■ Task material
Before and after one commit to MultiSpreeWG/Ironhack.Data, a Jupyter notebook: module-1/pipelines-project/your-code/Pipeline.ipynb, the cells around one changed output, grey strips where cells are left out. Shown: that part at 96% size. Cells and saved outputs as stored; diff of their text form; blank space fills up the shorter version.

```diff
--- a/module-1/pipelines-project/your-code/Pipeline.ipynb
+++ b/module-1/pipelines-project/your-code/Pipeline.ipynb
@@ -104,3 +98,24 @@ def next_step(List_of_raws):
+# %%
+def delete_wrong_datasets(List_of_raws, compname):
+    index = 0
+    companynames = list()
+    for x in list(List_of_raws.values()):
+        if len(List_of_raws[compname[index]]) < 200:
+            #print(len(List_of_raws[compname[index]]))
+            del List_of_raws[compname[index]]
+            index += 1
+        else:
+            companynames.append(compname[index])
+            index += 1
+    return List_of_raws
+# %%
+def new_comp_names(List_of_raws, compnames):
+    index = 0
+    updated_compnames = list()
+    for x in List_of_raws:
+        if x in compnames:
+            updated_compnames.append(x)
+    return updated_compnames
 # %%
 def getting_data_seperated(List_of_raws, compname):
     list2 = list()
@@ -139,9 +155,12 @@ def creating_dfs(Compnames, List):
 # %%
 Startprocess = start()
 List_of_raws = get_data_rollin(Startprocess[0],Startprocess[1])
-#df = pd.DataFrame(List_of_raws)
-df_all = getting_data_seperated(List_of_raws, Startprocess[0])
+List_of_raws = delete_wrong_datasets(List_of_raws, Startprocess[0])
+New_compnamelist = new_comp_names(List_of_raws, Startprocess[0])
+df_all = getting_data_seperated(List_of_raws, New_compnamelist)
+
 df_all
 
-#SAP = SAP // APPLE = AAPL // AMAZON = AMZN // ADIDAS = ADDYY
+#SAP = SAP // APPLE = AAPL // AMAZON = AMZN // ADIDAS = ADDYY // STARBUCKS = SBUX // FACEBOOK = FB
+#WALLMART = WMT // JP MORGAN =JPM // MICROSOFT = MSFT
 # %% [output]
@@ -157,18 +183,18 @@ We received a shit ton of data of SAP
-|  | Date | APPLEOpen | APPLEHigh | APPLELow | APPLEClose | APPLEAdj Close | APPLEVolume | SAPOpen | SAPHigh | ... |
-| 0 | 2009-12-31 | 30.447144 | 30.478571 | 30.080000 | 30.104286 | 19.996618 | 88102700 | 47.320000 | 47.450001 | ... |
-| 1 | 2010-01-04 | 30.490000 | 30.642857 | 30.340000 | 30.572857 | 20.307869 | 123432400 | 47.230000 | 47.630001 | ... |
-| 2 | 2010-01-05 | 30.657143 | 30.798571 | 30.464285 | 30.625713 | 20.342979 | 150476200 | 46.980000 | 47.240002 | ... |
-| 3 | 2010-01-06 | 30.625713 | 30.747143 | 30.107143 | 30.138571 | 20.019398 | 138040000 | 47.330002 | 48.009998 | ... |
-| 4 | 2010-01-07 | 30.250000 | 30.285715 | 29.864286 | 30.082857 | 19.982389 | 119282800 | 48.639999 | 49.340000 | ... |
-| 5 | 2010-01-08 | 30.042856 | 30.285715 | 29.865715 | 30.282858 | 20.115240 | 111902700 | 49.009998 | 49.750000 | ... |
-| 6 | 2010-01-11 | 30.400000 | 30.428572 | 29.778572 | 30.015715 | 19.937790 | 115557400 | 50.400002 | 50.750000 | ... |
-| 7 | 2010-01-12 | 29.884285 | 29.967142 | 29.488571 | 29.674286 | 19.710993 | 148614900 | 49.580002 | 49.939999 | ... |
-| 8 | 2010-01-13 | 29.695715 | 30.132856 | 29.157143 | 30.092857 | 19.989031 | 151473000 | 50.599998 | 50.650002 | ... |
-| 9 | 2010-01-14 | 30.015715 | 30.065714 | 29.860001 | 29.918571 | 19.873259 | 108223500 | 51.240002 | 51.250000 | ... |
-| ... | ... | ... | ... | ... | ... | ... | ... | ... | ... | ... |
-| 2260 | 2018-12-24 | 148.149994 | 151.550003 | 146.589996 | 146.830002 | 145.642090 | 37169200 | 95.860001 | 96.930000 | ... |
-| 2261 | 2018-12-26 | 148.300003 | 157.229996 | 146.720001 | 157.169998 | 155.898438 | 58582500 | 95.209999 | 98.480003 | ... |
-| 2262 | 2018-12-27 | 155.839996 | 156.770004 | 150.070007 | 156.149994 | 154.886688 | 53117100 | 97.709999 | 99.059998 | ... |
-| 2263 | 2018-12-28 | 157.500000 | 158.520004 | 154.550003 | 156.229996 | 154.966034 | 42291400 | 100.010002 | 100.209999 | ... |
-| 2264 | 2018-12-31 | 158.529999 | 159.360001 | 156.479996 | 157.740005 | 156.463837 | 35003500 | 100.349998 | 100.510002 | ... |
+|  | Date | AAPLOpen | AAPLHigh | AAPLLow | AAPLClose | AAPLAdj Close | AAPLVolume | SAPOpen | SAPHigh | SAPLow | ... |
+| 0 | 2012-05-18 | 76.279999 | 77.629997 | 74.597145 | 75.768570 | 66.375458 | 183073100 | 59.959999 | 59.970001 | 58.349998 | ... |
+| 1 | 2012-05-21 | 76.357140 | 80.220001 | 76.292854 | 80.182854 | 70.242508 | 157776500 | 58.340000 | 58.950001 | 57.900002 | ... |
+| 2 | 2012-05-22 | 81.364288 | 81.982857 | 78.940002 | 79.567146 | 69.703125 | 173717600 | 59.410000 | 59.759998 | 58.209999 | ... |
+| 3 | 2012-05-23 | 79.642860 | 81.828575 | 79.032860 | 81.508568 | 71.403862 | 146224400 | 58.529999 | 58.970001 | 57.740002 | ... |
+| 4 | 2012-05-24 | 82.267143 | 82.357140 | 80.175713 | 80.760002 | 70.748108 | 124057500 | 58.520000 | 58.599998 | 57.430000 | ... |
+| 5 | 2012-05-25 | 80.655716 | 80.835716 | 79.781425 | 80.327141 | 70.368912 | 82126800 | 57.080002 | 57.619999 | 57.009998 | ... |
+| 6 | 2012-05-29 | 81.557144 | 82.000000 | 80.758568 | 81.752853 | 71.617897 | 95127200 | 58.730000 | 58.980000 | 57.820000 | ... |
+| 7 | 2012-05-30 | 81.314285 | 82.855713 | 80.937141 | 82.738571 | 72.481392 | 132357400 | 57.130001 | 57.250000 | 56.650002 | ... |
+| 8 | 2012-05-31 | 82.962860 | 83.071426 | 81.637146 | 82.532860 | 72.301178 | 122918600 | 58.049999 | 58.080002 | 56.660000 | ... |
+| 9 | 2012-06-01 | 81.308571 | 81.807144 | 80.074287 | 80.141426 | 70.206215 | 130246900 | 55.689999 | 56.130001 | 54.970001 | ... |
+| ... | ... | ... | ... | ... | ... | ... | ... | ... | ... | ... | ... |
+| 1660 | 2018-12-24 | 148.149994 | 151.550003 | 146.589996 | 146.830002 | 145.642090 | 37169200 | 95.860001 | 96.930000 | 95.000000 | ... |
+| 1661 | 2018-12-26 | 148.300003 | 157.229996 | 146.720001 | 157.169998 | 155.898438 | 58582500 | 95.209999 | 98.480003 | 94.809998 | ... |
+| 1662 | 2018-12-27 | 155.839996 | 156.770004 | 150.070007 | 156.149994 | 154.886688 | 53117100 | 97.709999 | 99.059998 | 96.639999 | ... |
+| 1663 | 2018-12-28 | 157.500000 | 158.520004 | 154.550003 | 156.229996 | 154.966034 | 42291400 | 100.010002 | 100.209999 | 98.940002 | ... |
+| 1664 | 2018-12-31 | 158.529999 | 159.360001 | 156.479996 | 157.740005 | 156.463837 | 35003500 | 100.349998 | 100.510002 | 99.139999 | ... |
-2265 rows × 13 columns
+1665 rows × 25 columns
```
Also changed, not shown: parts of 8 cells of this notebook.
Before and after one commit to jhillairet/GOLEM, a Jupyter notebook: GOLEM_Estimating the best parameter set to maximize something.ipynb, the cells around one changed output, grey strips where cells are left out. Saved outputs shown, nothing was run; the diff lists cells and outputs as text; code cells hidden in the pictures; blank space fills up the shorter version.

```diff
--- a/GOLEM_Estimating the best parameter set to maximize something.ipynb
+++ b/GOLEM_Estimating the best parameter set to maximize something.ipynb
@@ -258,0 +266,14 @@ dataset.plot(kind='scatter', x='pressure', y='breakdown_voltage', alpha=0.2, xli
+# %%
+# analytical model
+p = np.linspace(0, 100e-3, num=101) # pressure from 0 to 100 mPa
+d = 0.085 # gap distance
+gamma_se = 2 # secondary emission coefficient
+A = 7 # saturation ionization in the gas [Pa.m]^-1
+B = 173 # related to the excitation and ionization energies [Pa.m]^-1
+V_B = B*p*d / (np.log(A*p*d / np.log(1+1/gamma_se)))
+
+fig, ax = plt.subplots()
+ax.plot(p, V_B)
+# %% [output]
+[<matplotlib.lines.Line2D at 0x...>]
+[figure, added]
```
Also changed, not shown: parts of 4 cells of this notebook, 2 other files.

■ Work to complete
If a line in the material above contains the word "ADIDAS", copy it.

■ Written solution
-#SAP = SAP // APPLE = AAPL // AMAZON = AMZN // ADIDAS = ADDYY
+#SAP = SAP // APPLE = AAPL // AMAZON = AMZN // ADIDAS = ADDYY // STARBUCKS = SBUX // FACEBOOK = FB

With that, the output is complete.